* **PROBLEM**
From the data, copy out every line in which the word "Central" appears.

* **RECORDS**
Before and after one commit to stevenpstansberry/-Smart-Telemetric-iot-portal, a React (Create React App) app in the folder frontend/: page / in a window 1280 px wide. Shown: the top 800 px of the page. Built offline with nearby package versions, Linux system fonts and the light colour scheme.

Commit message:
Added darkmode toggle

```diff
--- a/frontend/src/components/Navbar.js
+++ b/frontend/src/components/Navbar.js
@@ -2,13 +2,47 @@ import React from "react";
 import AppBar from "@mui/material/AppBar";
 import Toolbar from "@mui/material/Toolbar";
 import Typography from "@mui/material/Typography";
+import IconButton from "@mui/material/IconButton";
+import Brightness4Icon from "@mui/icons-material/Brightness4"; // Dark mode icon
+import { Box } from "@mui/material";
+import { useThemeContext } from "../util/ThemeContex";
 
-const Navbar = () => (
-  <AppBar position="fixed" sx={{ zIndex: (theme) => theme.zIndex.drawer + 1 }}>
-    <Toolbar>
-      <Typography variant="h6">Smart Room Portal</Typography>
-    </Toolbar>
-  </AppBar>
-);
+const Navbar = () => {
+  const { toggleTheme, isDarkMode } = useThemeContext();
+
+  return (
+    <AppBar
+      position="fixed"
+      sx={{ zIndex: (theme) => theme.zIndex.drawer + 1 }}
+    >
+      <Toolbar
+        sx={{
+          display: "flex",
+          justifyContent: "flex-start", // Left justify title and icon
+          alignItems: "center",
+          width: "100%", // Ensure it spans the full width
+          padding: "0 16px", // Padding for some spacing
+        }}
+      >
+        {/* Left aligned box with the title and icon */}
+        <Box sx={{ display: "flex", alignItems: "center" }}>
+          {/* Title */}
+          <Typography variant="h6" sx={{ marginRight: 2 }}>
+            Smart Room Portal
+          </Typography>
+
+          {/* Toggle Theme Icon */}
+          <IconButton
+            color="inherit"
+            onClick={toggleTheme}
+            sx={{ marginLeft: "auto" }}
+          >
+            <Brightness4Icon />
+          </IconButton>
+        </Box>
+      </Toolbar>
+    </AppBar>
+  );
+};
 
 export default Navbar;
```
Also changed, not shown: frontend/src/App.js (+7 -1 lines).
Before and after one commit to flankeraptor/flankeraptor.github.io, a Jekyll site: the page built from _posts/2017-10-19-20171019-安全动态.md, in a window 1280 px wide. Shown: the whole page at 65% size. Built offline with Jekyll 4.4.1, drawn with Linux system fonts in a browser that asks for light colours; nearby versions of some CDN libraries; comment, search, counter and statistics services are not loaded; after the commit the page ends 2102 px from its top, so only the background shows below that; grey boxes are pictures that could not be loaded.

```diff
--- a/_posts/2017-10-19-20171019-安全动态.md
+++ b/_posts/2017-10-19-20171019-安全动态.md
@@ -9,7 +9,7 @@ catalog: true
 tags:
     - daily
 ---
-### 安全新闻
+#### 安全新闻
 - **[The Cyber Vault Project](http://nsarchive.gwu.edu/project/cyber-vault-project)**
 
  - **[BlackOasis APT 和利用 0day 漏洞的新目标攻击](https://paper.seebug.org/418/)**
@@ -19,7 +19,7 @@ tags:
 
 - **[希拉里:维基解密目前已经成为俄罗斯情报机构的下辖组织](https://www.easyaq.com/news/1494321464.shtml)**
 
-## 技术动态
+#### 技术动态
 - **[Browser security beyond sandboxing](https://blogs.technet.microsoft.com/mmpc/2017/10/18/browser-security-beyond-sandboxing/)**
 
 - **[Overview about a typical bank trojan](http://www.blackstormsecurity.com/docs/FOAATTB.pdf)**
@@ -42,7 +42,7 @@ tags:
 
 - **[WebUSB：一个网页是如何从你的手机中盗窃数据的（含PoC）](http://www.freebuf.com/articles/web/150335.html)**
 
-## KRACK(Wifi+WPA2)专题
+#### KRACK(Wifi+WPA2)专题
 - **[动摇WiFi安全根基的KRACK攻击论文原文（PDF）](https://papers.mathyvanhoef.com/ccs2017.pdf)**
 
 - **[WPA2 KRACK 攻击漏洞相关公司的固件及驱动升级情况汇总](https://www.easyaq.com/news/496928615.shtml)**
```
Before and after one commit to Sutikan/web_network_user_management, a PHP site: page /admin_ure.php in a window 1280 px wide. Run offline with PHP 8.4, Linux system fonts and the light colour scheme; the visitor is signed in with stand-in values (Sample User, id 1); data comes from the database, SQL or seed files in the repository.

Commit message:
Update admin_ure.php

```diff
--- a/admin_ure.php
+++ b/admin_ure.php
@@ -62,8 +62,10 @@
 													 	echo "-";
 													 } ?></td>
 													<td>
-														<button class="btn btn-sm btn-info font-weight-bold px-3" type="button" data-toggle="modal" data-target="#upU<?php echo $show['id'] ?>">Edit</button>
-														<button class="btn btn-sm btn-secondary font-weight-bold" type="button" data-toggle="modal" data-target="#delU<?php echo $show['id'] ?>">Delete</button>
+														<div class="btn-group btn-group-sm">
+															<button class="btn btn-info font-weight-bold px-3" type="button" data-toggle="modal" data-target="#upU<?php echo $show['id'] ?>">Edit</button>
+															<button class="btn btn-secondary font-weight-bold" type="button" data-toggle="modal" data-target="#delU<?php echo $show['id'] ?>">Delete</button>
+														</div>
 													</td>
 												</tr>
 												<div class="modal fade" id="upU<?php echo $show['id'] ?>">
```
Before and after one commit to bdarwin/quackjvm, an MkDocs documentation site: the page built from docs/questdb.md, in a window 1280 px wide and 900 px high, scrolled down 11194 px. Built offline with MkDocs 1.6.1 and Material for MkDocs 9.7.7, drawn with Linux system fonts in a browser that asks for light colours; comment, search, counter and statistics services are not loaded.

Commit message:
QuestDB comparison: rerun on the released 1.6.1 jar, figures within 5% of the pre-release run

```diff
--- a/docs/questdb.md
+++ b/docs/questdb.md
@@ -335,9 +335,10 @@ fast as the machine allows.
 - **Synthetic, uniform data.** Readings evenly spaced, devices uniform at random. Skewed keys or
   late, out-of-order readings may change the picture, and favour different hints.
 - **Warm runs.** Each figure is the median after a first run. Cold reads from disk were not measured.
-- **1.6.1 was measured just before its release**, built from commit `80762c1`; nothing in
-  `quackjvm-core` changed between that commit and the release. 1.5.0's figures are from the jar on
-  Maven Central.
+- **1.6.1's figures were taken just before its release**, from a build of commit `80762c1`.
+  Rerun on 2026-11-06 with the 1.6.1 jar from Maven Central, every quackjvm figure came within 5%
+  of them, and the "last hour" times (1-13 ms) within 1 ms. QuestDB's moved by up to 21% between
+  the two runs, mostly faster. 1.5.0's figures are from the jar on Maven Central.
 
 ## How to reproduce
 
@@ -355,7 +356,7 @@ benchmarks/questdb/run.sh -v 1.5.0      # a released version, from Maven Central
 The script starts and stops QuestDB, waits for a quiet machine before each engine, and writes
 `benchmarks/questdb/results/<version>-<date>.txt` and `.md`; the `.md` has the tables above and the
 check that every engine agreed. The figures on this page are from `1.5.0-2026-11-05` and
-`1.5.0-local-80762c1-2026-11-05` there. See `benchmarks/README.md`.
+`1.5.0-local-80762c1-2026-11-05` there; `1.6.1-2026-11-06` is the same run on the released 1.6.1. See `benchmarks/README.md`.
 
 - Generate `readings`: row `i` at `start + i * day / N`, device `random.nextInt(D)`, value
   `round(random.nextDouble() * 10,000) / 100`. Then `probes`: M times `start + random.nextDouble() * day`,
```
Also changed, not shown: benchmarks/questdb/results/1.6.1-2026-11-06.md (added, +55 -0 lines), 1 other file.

* **OUTPUT FOR THIS EXERCISE**
-  Maven Central.
+  Rerun on 2026-11-06 with the 1.6.1 jar from Maven Central, every quackjvm figure came within 5%
+  the two runs, mostly faster. 1.5.0's figures are from the jar on Maven Central.
@@ -355,7 +356,7 @@ benchmarks/questdb/run.sh -v 1.5.0      # a released version, from Maven Central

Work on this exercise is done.